Task statement - Pictures do not belong in the copy; retype the records below exactly.

Top of Excerpted data

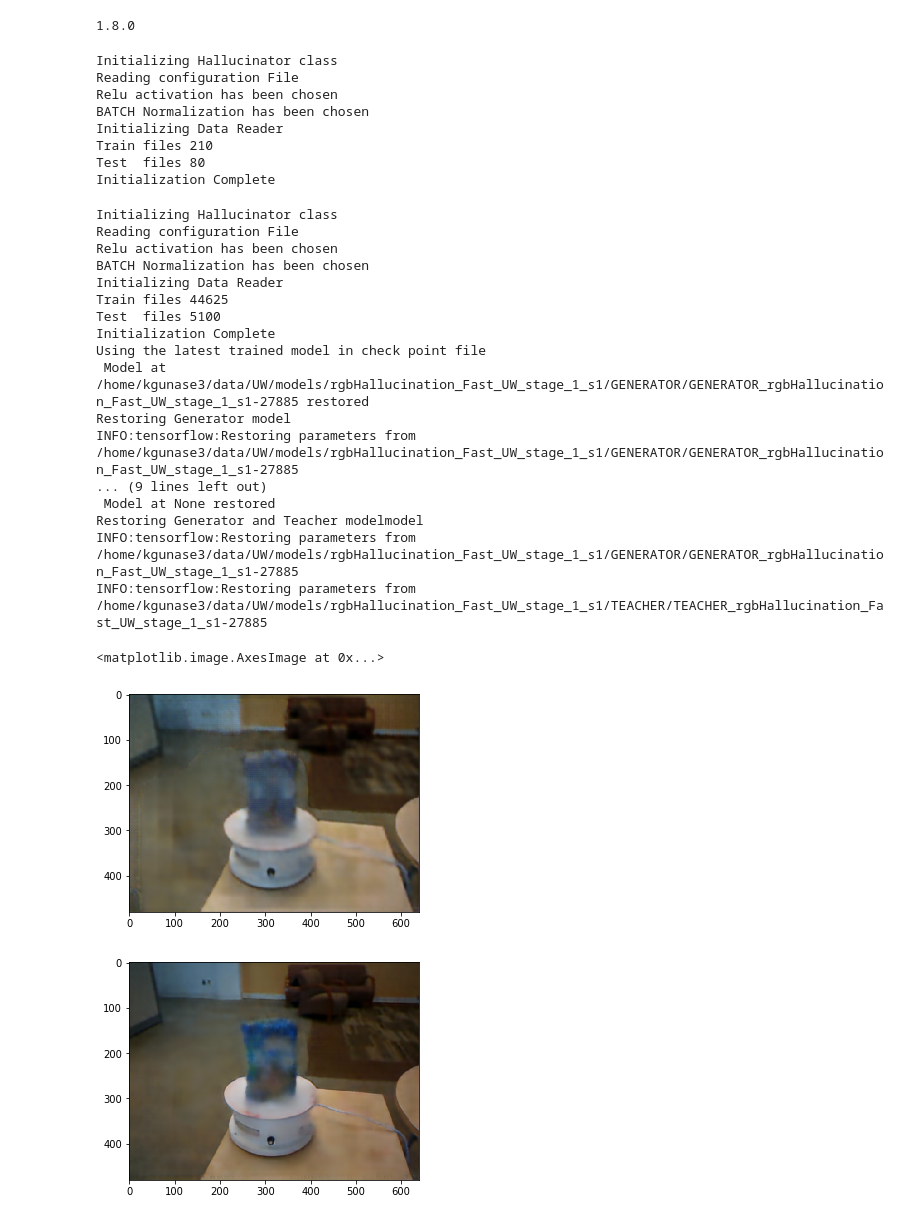
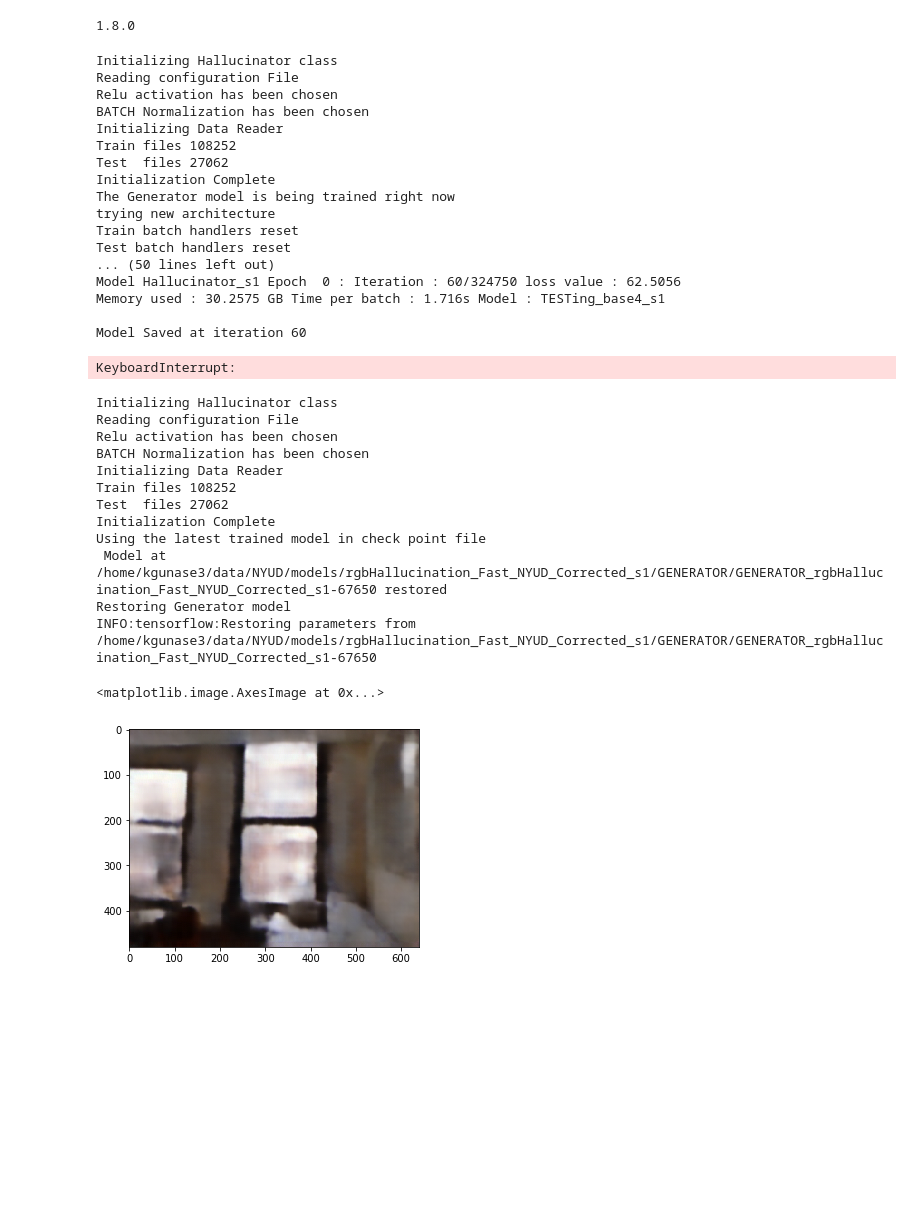
Before and after one commit to kausic94/Hallucination, a Jupyter notebook: src/RGBHallucinator.ipynb, the cells around one changed output. Cells and saved outputs as stored; diff of their text form; code cells hidden in the pictures; blank space fills up the shorter version.

Commit message:
New architecture implemented

```diff
--- a/src/RGBHallucinator.ipynb
+++ b/src/RGBHallucinator.ipynb
@@ -30,7 +31,8 @@ class Hallucinator ():
         self.filters = [64, 128, 256, 512]
         self.filters_m = [64, 128, 256, 512][::-1]
         self.filters_n = [64, 64, 128, 256][::-1]
-        self.continue_training = True
+        self.model = architecture([[(3,3),(11,11)],[(5,5),(7,7)],[(11,11),(9,9)]],[(3,3),(7,7),(11,11)])
+        self.continue_training = False
         if not os.path.exists(self.summary_writer_dir):
             os.makedirs(self.summary_writer_dir)
         if not os.path.exists(self.modelLocation):
@@ -144,7 +146,9 @@ class Hallucinator ():
 
             else :
                 with tf.variable_scope(self.generatorScope):
-                    self.outH,self.generatorEndpoints = linknet(self.inputs,num_classes =3,reuse = None,is_training = self.phase)#linkNet.build_model()
+                    print("trying new architecture")
+                    #self.outH,self.generatorEndpoints = linknet(self.inputs,num_classes =3,reuse = None,is_training = self.phase)#linkNet.build_model()
+                    self.outH = self.model.buildNetwork_base4(self.inputs,self.phase,"Hallucinator")
                 self.variables  = tf.get_collection(tf.GraphKeys.GLOBAL_VARIABLES,scope = self.generatorScope)
                 self.update_ops = tf.get_collection(tf.GraphKeys.UPDATE_OPS,scope = self.generatorScope)
 
@@ -182,7 +186,7 @@ class Hallucinator ():
 
         while not self.dataObj.epoch == self.maxEpoch :
             t1=time.time()
-            inp,gt =dataGrabber(True)
+            inp,gt =dataGrabber(False)
 #             import matplotlib.pyplot as plt
 #             plt.imshow(np.uint8(inp[0]))
 #             plt.figure()
@@ -407,7 +411,8 @@ class Hallucinator ():
 # %%
 if __name__=='__main__':
     tf.reset_default_graph()
-    H = Hallucinator('config_linknet_teacher_faster_finetune.ini',1,0)
+    H = Hallucinator('config_linknet_teacher_faster.ini',1,0)
+    H.train("GENERATOR")
     #print (H.teacherEndpoints.keys())
     #H.restoreModel("BOTH")
     #H.testAll("TEACHER")
@@ -424,45 +429,49 @@ Reading configuration File
 Relu activation has been chosen
 BATCH Normalization has been chosen
 Initializing Data Reader
-Train files 210
-Test  files 80
+Train files 108252
+Test  files 27062
 Initialization Complete
+The Generator model is being trained right now
+trying new architecture
+Train batch handlers reset
+Test batch handlers reset
+... (50 lines left out)
+Model Hallucinator_s1 Epoch  0 : Iteration : 60/324750 loss value : 62.5056
+Memory used : 30.2575 GB Time per batch : 1.716s Model : TESTing_base4_s1
+
+Model Saved at iteration 60
+KeyboardInterrupt:
 # %%
 import matplotlib.pyplot as plt
 tf.reset_default_graph()
-H = Hallucinator('config_linknet_teacher_faster_UW.ini',1,0)
-img = H.getHallucinatedImages(['/home/kgunase3/data/rgbd-dataset/food_box/food_box_8/food_box_8_1_217_depth.png'])
+H = Hallucinator('config_linknet_teacher_faster.ini',1,0)
+img = H.getHallucinatedImages(['/home/kgunase3/data/NYUD/RAW/Depth_new/D_120622.jpg'])
 i =img[0]
 plt.figure()
 plt.imshow(cv2.cvtColor(i,cv2.COLOR_BGR2RGB))
 
-tf.reset_default_graph()
-H = Hallucinator('config_linknet_teacher_faster_UW.ini',1,0)
-img = H.getReconstructedImage('/home/kgunase3/data/rgbd-dataset/food_box/food_box_8/food_box_8_1_217_depth.png')
-i =img[0]
-plt.figure()
-plt.imshow(cv2.cvtColor(i,cv2.COLOR_BGR2RGB))
+# tf.reset_default_graph()
+# H = Hallucinator('config_linknet_teacher_faster_UW.ini',1,0)
+# img = H.getReconstructedImage('/home/kgunase3/data/rgbd-dataset/food_box/food_box_8/food_box_8_1_217_depth.png')
+# i =img[0]
+# plt.figure()
+# plt.imshow(cv2.cvtColor(i,cv2.COLOR_BGR2RGB))
 # %% [output]
 Initializing Hallucinator class
 Reading configuration File
 Relu activation has been chosen
 BATCH Normalization has been chosen
 Initializing Data Reader
-Train files 44625
-Test  files 5100
+Train files 108252
+Test  files 27062
 Initialization Complete
 Using the latest trained model in check point file
- Model at /home/kgunase3/data/UW/models/rgbHallucination_Fast_UW_stage_1_s1/GENERATOR/GENERATOR_rgbHallucination_Fast_UW_stage_1_s1-27885 restored
+ Model at /home/kgunase3/data/NYUD/models/rgbHallucination_Fast_NYUD_Corrected_s1/GENERATOR/GENERATOR_rgbHallucination_Fast_NYUD_Corrected_s1-67650 restored
 Restoring Generator model
-INFO:tensorflow:Restoring parameters from /home/kgunase3/data/UW/models/rgbHallucination_Fast_UW_stage_1_s1/GENERATOR/GENERATOR_rgbHallucination_Fast_UW_stage_1_s1-27885
-... (9 lines left out)
- Model at None restored
-Restoring Generator and Teacher modelmodel
-INFO:tensorflow:Restoring parameters from /home/kgunase3/data/UW/models/rgbHallucination_Fast_UW_stage_1_s1/GENERATOR/GENERATOR_rgbHallucination_Fast_UW_stage_1_s1-27885
-INFO:tensorflow:Restoring parameters from /home/kgunase3/data/UW/models/rgbHallucination_Fast_UW_stage_1_s1/TEACHER/TEACHER_rgbHallucination_Fast_UW_stage_1_s1-27885
+INFO:tensorflow:Restoring parameters from /home/kgunase3/data/NYUD/models/rgbHallucination_Fast_NYUD_Corrected_s1/GENERATOR/GENERATOR_rgbHallucination_Fast_NYUD_Corrected_s1-67650
 <matplotlib.image.AxesImage at 0x...>
-[figure, old version]
+[figure, new version]
-[figure, removed]
 # %%
 img =cv2.imread('img_5001.png',-1)
 img = np.uint8((img/(2**16 -1))*255)
```
Also changed, not shown: parts of 1 cell of this notebook, 3 other files.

Bottom of Excerpted data

Solution -
Before and after one commit to kausic94/Hallucination, a Jupyter notebook: src/RGBHallucinator.ipynb, the cells around one changed output. Cells and saved outputs as stored; diff of their text form; code cells hidden in the pictures; blank space fills up the shorter version.

Commit message:
New architecture implemented

```diff
--- a/src/RGBHallucinator.ipynb
+++ b/src/RGBHallucinator.ipynb
@@ -30,7 +31,8 @@ class Hallucinator ():
         self.filters = [64, 128, 256, 512]
         self.filters_m = [64, 128, 256, 512][::-1]
         self.filters_n = [64, 64, 128, 256][::-1]
-        self.continue_training = True
+        self.model = architecture([[(3,3),(11,11)],[(5,5),(7,7)],[(11,11),(9,9)]],[(3,3),(7,7),(11,11)])
+        self.continue_training = False
         if not os.path.exists(self.summary_writer_dir):
             os.makedirs(self.summary_writer_dir)
         if not os.path.exists(self.modelLocation):
@@ -144,7 +146,9 @@ class Hallucinator ():
 
             else :
                 with tf.variable_scope(self.generatorScope):
-                    self.outH,self.generatorEndpoints = linknet(self.inputs,num_classes =3,reuse = None,is_training = self.phase)#linkNet.build_model()
+                    print("trying new architecture")
+                    #self.outH,self.generatorEndpoints = linknet(self.inputs,num_classes =3,reuse = None,is_training = self.phase)#linkNet.build_model()
+                    self.outH = self.model.buildNetwork_base4(self.inputs,self.phase,"Hallucinator")
                 self.variables  = tf.get_collection(tf.GraphKeys.GLOBAL_VARIABLES,scope = self.generatorScope)
                 self.update_ops = tf.get_collection(tf.GraphKeys.UPDATE_OPS,scope = self.generatorScope)
 
@@ -182,7 +186,7 @@ class Hallucinator ():
 
         while not self.dataObj.epoch == self.maxEpoch :
             t1=time.time()
-            inp,gt =dataGrabber(True)
+            inp,gt =dataGrabber(False)
 #             import matplotlib.pyplot as plt
 #             plt.imshow(np.uint8(inp[0]))
 #             plt.figure()
@@ -407,7 +411,8 @@ class Hallucinator ():
 # %%
 if __name__=='__main__':
     tf.reset_default_graph()
-    H = Hallucinator('config_linknet_teacher_faster_finetune.ini',1,0)
+    H = Hallucinator('config_linknet_teacher_faster.ini',1,0)
+    H.train("GENERATOR")
     #print (H.teacherEndpoints.keys())
     #H.restoreModel("BOTH")
     #H.testAll("TEACHER")
@@ -424,45 +429,49 @@ Reading configuration File
 Relu activation has been chosen
 BATCH Normalization has been chosen
 Initializing Data Reader
-Train files 210
-Test  files 80
+Train files 108252
+Test  files 27062
 Initialization Complete
+The Generator model is being trained right now
+trying new architecture
+Train batch handlers reset
+Test batch handlers reset
+... (50 lines left out)
+Model Hallucinator_s1 Epoch  0 : Iteration : 60/324750 loss value : 62.5056
+Memory used : 30.2575 GB Time per batch : 1.716s Model : TESTing_base4_s1
+
+Model Saved at iteration 60
+KeyboardInterrupt:
 # %%
 import matplotlib.pyplot as plt
 tf.reset_default_graph()
-H = Hallucinator('config_linknet_teacher_faster_UW.ini',1,0)
-img = H.getHallucinatedImages(['/home/kgunase3/data/rgbd-dataset/food_box/food_box_8/food_box_8_1_217_depth.png'])
+H = Hallucinator('config_linknet_teacher_faster.ini',1,0)
+img = H.getHallucinatedImages(['/home/kgunase3/data/NYUD/RAW/Depth_new/D_120622.jpg'])
 i =img[0]
 plt.figure()
 plt.imshow(cv2.cvtColor(i,cv2.COLOR_BGR2RGB))
 
-tf.reset_default_graph()
-H = Hallucinator('config_linknet_teacher_faster_UW.ini',1,0)
-img = H.getReconstructedImage('/home/kgunase3/data/rgbd-dataset/food_box/food_box_8/food_box_8_1_217_depth.png')
-i =img[0]
-plt.figure()
-plt.imshow(cv2.cvtColor(i,cv2.COLOR_BGR2RGB))
+# tf.reset_default_graph()
+# H = Hallucinator('config_linknet_teacher_faster_UW.ini',1,0)
+# img = H.getReconstructedImage('/home/kgunase3/data/rgbd-dataset/food_box/food_box_8/food_box_8_1_217_depth.png')
+# i =img[0]
+# plt.figure()
+# plt.imshow(cv2.cvtColor(i,cv2.COLOR_BGR2RGB))
 # %% [output]
 Initializing Hallucinator class
 Reading configuration File
 Relu activation has been chosen
 BATCH Normalization has been chosen
 Initializing Data Reader
-Train files 44625
-Test  files 5100
+Train files 108252
+Test  files 27062
 Initialization Complete
 Using the latest trained model in check point file
- Model at /home/kgunase3/data/UW/models/rgbHallucination_Fast_UW_stage_1_s1/GENERATOR/GENERATOR_rgbHallucination_Fast_UW_stage_1_s1-27885 restored
+ Model at /home/kgunase3/data/NYUD/models/rgbHallucination_Fast_NYUD_Corrected_s1/GENERATOR/GENERATOR_rgbHallucination_Fast_NYUD_Corrected_s1-67650 restored
 Restoring Generator model
-INFO:tensorflow:Restoring parameters from /home/kgunase3/data/UW/models/rgbHallucination_Fast_UW_stage_1_s1/GENERATOR/GENERATOR_rgbHallucination_Fast_UW_stage_1_s1-27885
-... (9 lines left out)
- Model at None restored
-Restoring Generator and Teacher modelmodel
-INFO:tensorflow:Restoring parameters from /home/kgunase3/data/UW/models/rgbHallucination_Fast_UW_stage_1_s1/GENERATOR/GENERATOR_rgbHallucination_Fast_UW_stage_1_s1-27885
-INFO:tensorflow:Restoring parameters from /home/kgunase3/data/UW/models/rgbHallucination_Fast_UW_stage_1_s1/TEACHER/TEACHER_rgbHallucination_Fast_UW_stage_1_s1-27885
+INFO:tensorflow:Restoring parameters from /home/kgunase3/data/NYUD/models/rgbHallucination_Fast_NYUD_Corrected_s1/GENERATOR/GENERATOR_rgbHallucination_Fast_NYUD_Corrected_s1-67650
 <matplotlib.image.AxesImage at 0x...>
-[figure, old version]
+[figure, new version]
-[figure, removed]
 # %%
 img =cv2.imread('img_5001.png',-1)
 img = np.uint8((img/(2**16 -1))*255)
```
Also changed, not shown: parts of 1 cell of this notebook, 3 other files.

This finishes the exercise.